These measures tinker existing regulations and accounting practices and hence address the underlying structural issues at the margin only. Furthermore, they may be insufficient to meet the core monetary policy targets—money supply growth of 18 percent, domestic credit growth of 24 percent and private sector credit growth of 21 percent, all higher than in the previous year. For instance, forcing the banks to maintain higher capital adequacy ratio plus countercyclical buffer (13 percent from 11 percent previously) will potentially lower their lending capacity and hence put upward pressure on interest rates, eventually slowing down credit expansion.

Credit crunch

The central bank has introduced two important measures to increase sources of deposits for BFIs and hence the availability of loanable funds.

First, it now allows BFIs to commercially borrow from not only foreign banks but also hedge and pension funds. Although this technically widens the sources of deposits for BFIs, it is unlikely that they will actively borrow money immediately from external sources due to risks associated with a higher cost of funds and the exchange rates.

Second, the central bank has mandated the BFIs to issue debentures or corporate bonds equivalent to at least 25 percent of paid-up capital.

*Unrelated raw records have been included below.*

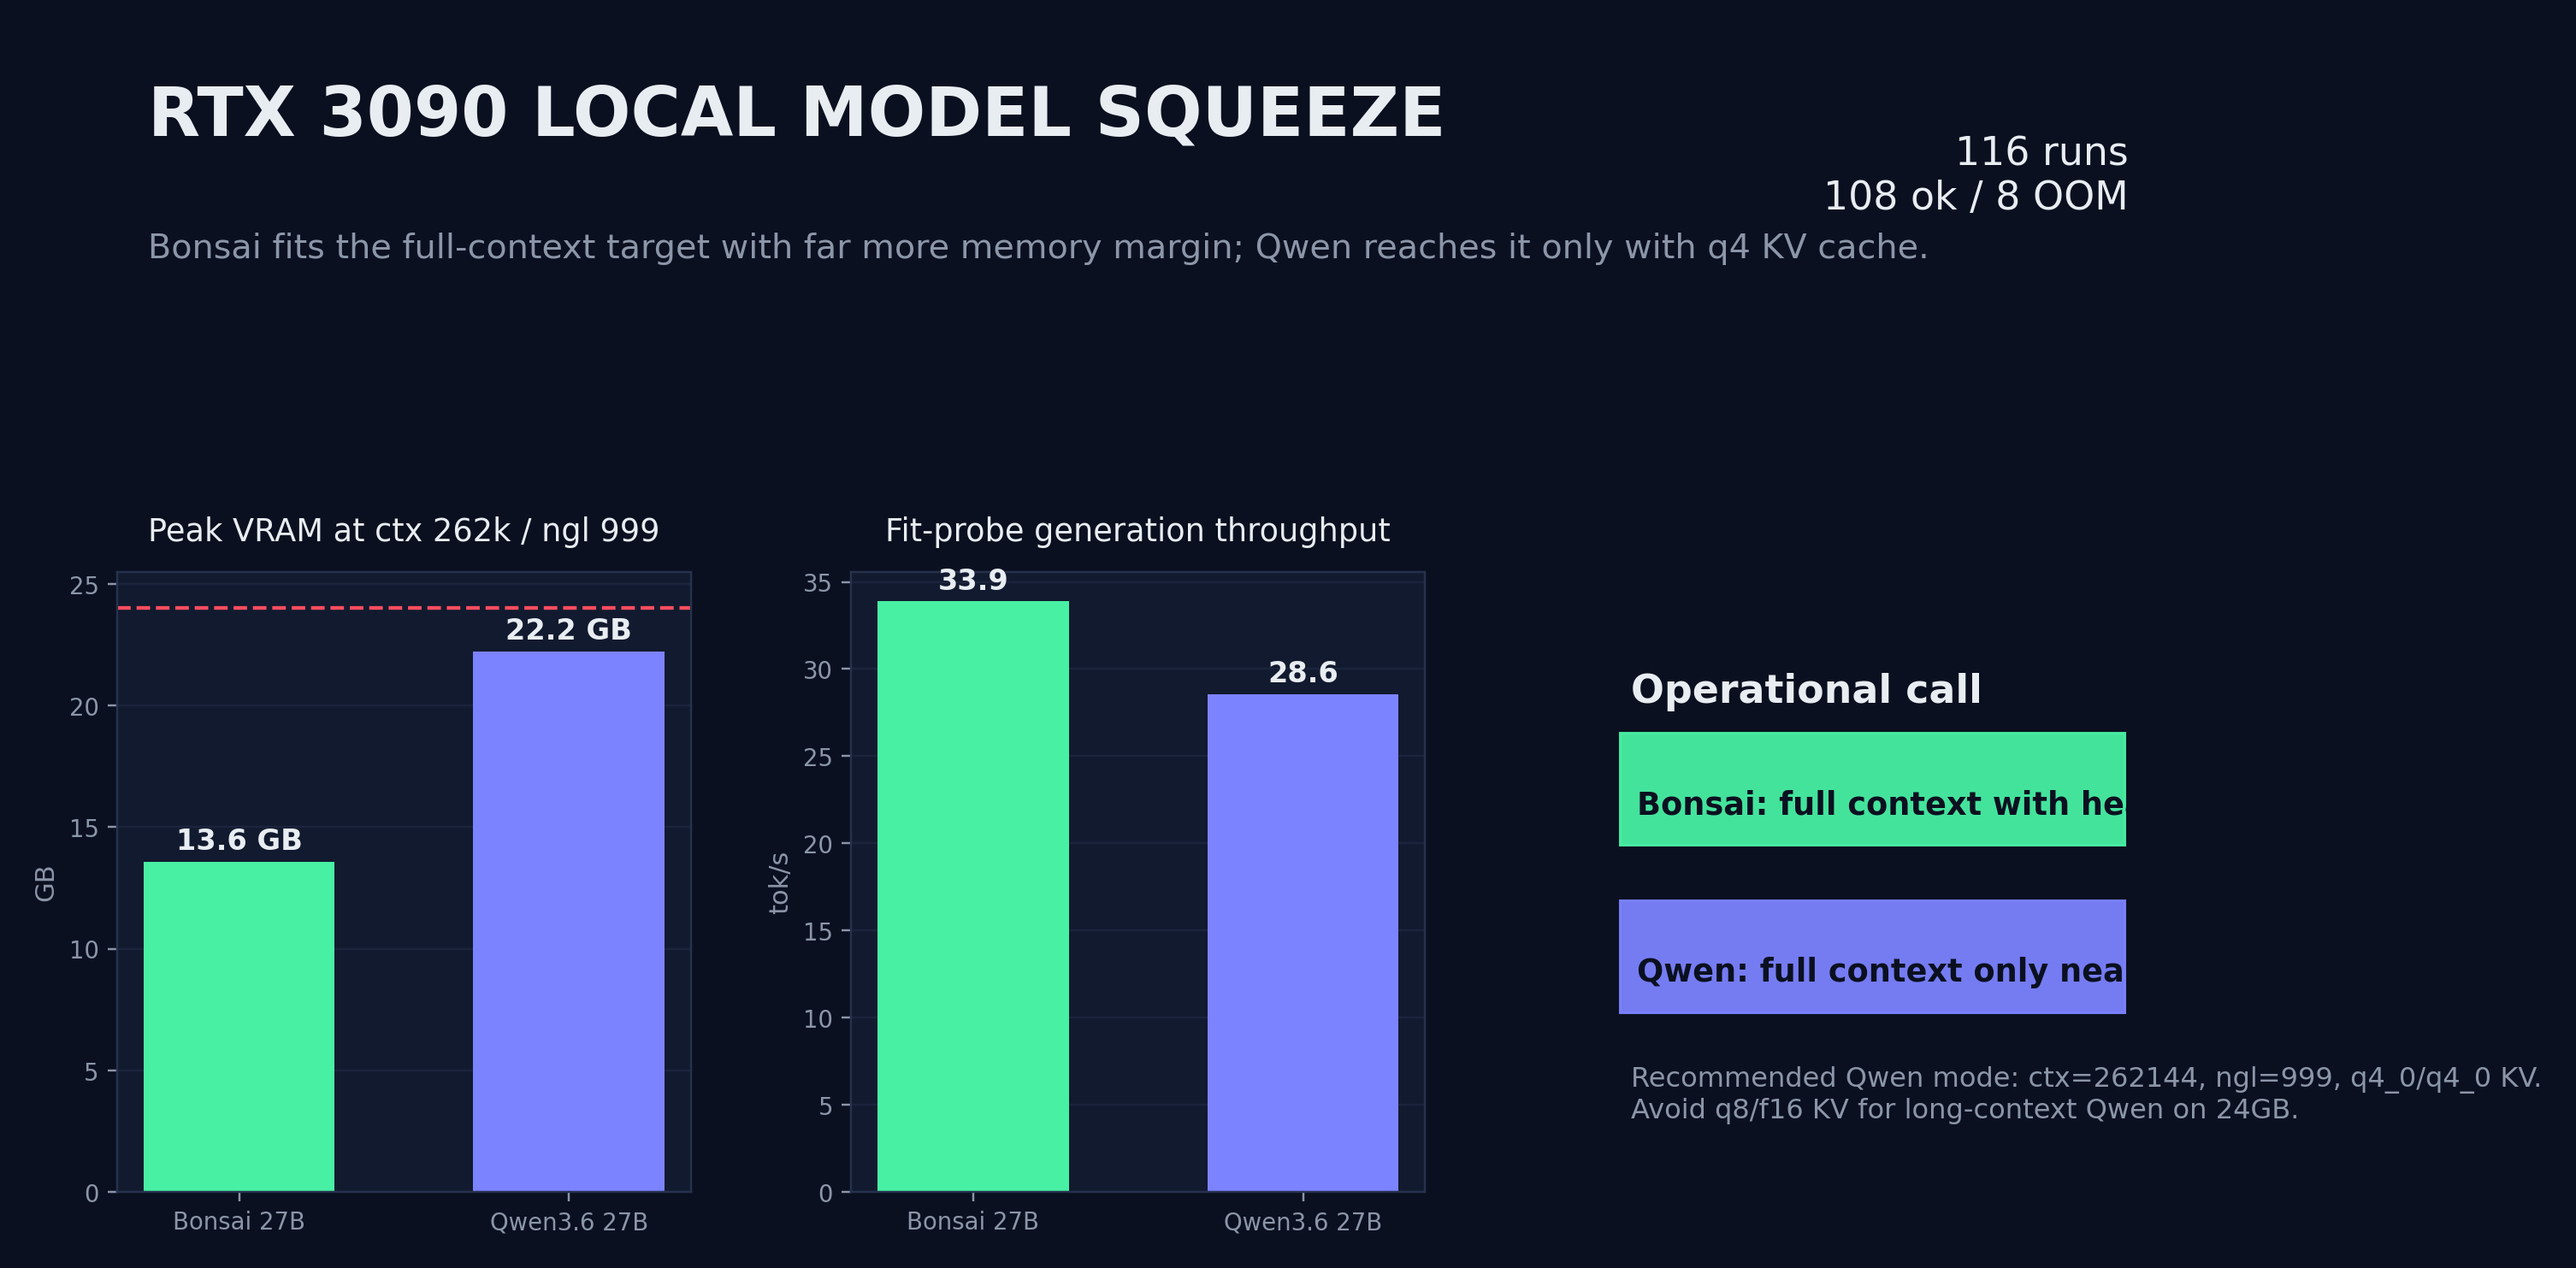
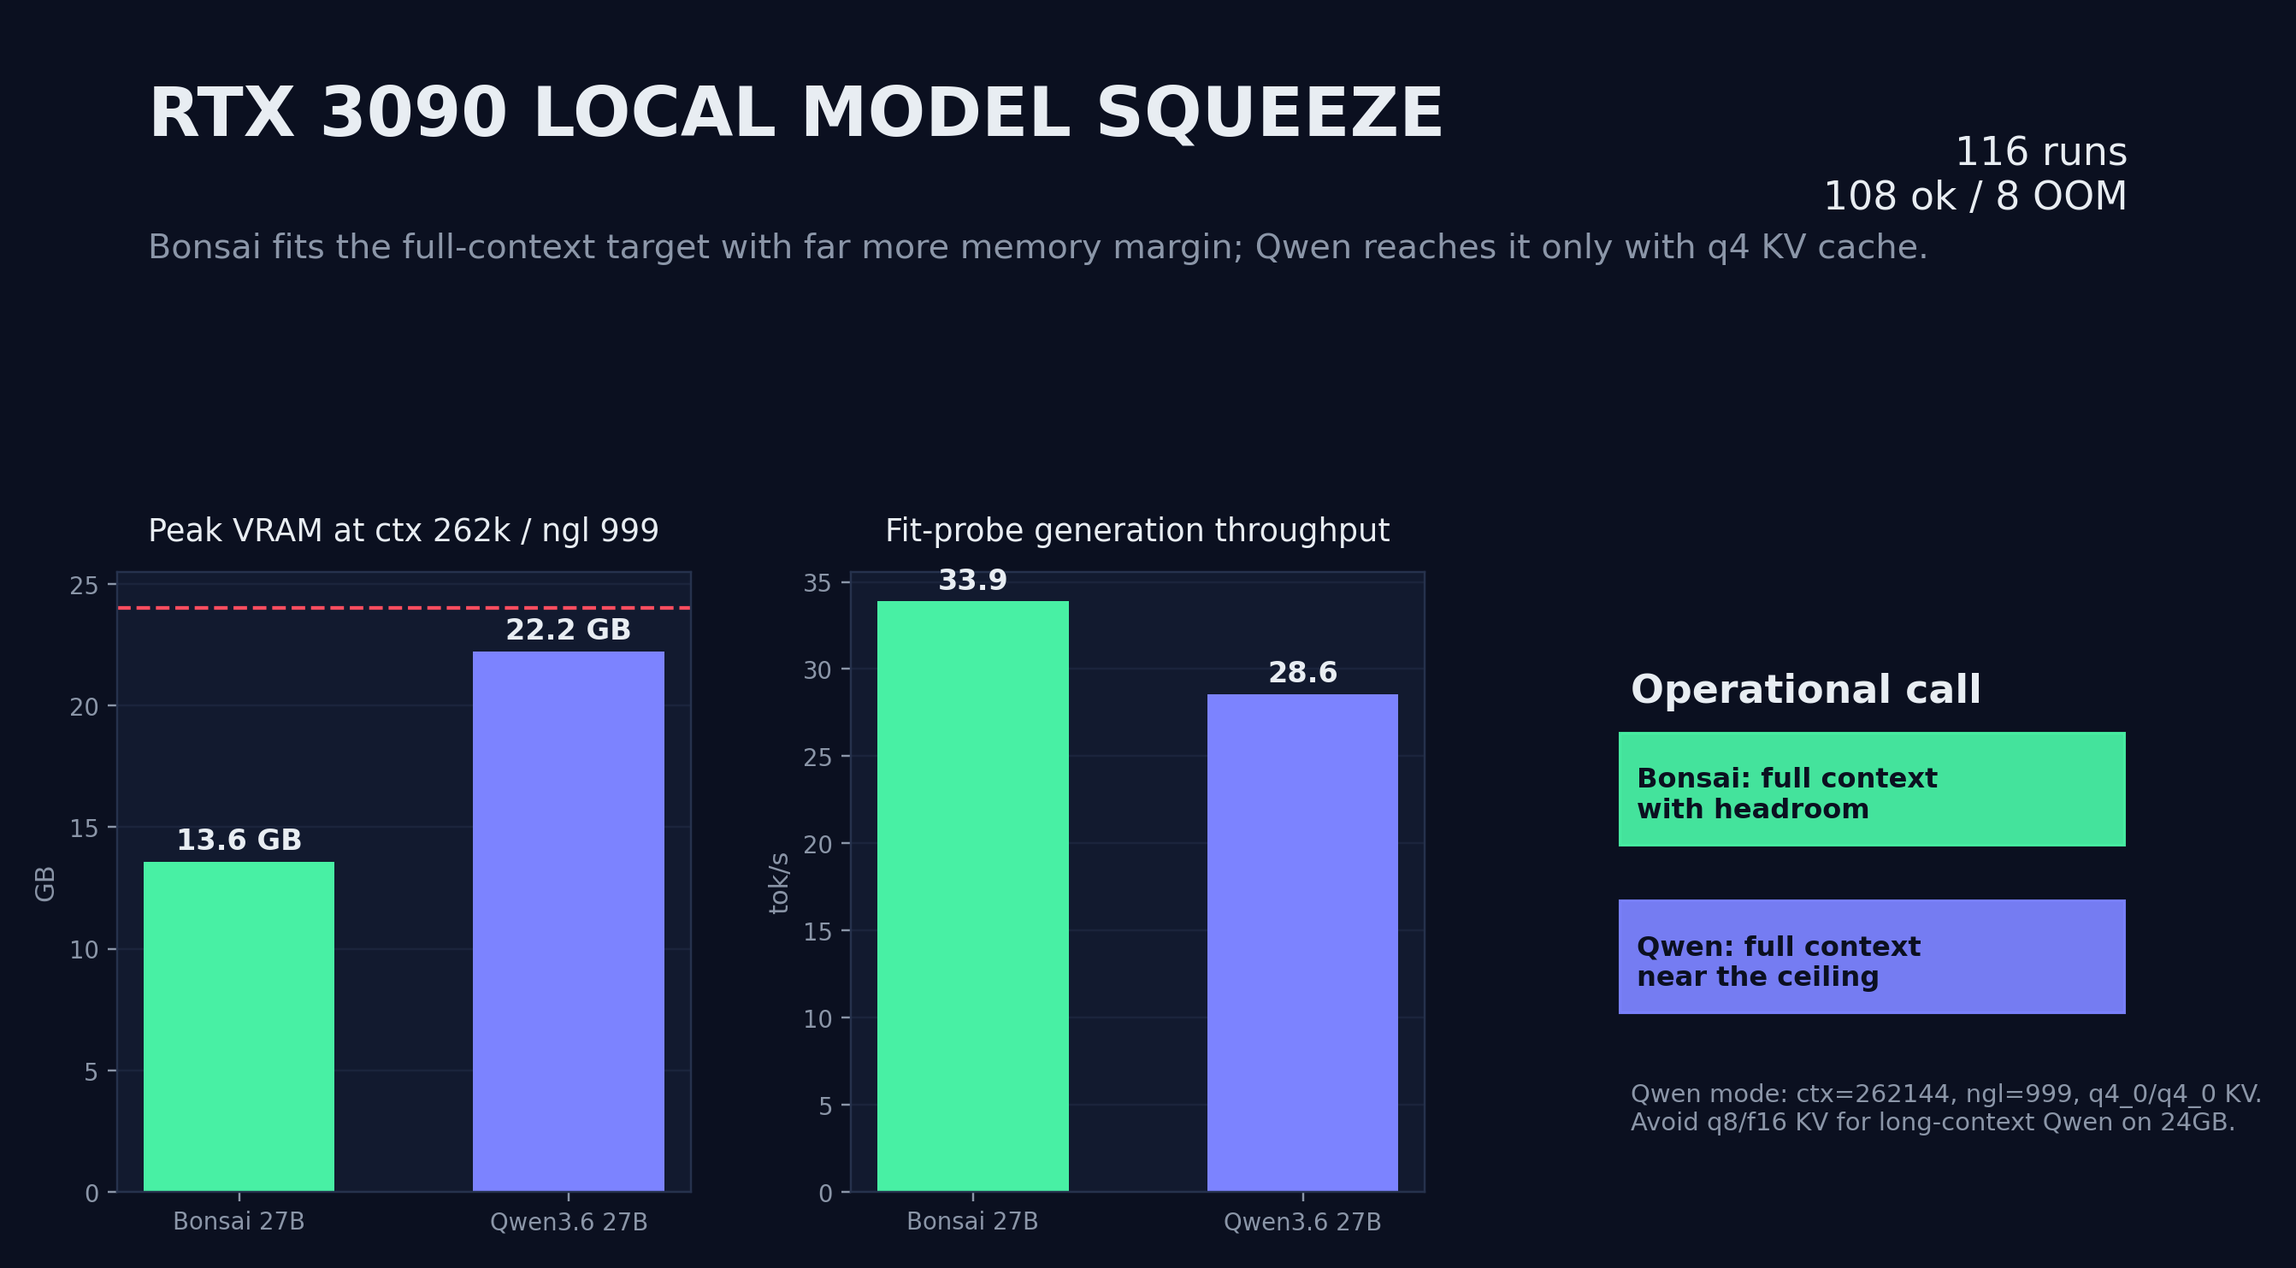
Polish generated benchmark infographics

diff --git a/scripts/generate_infographics.py b/scripts/generate_infographics.py
@@ -110,9 +110,9 @@ def draw_overview(rows: list[dict[str, str]], out_dir: Path) -> None:
     ax3.add_patch(Rectangle((0.06, 0.56), 0.88, 0.18, color=BONSAI, alpha=0.95, transform=ax3.transAxes))
     ax3.add_patch(Rectangle((0.06, 0.29), 0.88, 0.18, color=QWEN, alpha=0.95, transform=ax3.transAxes))
     ax3.text(0.08, 0.79, 'Operational call', color=INK, fontsize=15, fontweight='bold', transform=ax3.transAxes)
-    ax3.text(0.09, 0.61, 'Bonsai: full context with headroom', color=BG, fontsize=12, fontweight='bold', transform=ax3.transAxes)
-    ax3.text(0.09, 0.34, 'Qwen: full context only near ceiling', color=BG, fontsize=12, fontweight='bold', transform=ax3.transAxes)
-    ax3.text(0.08, 0.12, 'Recommended Qwen mode: ctx=262144, ngl=999, q4_0/q4_0 KV.\nAvoid q8/f16 KV for long-context Qwen on 24GB.', color=MUTED, fontsize=10.5, transform=ax3.transAxes)
+    ax3.text(0.09, 0.64, 'Bonsai: full context\nwith headroom', color=BG, fontsize=10.5, fontweight='bold', transform=ax3.transAxes, va='center')
+    ax3.text(0.09, 0.37, 'Qwen: full context\nnear the ceiling', color=BG, fontsize=10.5, fontweight='bold', transform=ax3.transAxes, va='center')
+    ax3.text(0.08, 0.10, 'Qwen mode: ctx=262144, ngl=999, q4_0/q4_0 KV.\nAvoid q8/f16 KV for long-context Qwen on 24GB.', color=MUTED, fontsize=9.5, transform=ax3.transAxes)
     save(fig, out_dir / 'benchmark-overview.png')
 
 
@@ -144,7 +144,8 @@ def draw_oom(rows: list[dict[str, str]], out_dir: Path) -> None:
 
 def draw_quality(rows: list[dict[str, str]], out_dir: Path) -> None:
     summary = quality_summary(rows)
-    fig, axes = plt.subplots(1, 2, figsize=(14, 6.8), facecolor=BG)
+    fig, axes = plt.subplots(1, 2, figsize=(15, 7.4), facecolor=BG)
+    fig.subplots_adjust(left=0.07, right=0.98, bottom=0.10, top=0.76, wspace=0.20)
     for ax in axes:
         style_ax(ax)
     labels = []
@@ -167,8 +168,8 @@ def draw_quality(rows: list[dict[str, str]], out_dir: Path) -> None:
     axes[1].set_ylabel('tok/s', color=MUTED)
     for i, value in enumerate(gens):
         axes[1].text(i, value + 1, f'{value:.1f}', ha='center', color=INK, fontsize=10, fontweight='bold')
-    fig.text(0.03, 0.96, 'QUALITY AND SPEED AT PRACTICAL SETTINGS', color=INK, fontsize=22, fontweight='bold')
-    fig.text(0.03, 0.91, 'q4_0/q4_0 KV, ngl=999. Failures are mostly long reasoning traces consuming the answer budget.', color=MUTED, fontsize=12)
+    fig.text(0.03, 0.94, 'QUALITY AND SPEED AT PRACTICAL SETTINGS', color=INK, fontsize=21, fontweight='bold')
+    fig.text(0.03, 0.88, 'q4_0/q4_0 KV, ngl=999. Failures mostly reflect long reasoning traces consuming the answer budget.', color=MUTED, fontsize=11.5)
     save(fig, out_dir / 'quality-speed-score.png')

The expectation is that this will encourage BFIs to align their assets with their liabilities (i.e. discourage the tendency to use short term deposits to issue long term loans), and secure reliable sources of loanable funds in case they are close to the CCD threshold. If BFIs fail to meet this mandatory provision within this fiscal year, then they may be compelled to seek a merger. However, in the past, the central bank was too lenient. It repeatedly extended the timeline of what is supposed to be a mandatory provision (for instance, increased paid-up capital threshold, lower spread rate, and adherence to CCD threshold).

Regarding the external sector, the central bank has tightened loans to finance imported goods (especially vehicles) and the foreign exchange facility provided to Nepali citizens who visit abroad. Considering the deterioration of the balance of payments and depletion of foreign exchange reserves, the central bank is targeting to maintain reserves to finance seven months of imports. This is substantially down from barely two years ago, when reserves were large enough to sustain over ten months of imports. External sector stress will compound as exports, remittances and foreign investment growth stagnate or even decrease, but imports accelerate. The pegged exchange rate limits the central bank’s effectiveness to address external sector imbalance. Policy reforms to boost exports and foreign investment are crucial for this.

The success of the monetary policy will be judged in terms of how much interest rate decreases over time, sustainable credit expansion and lowering risks of asset-liability mismatch, further consolidation of BFIs and improved corporate governance, and external sector stability. Tinkering with productive sector lending has been a common feature of monetary policy, and this in itself will not help much to achieve the growth target.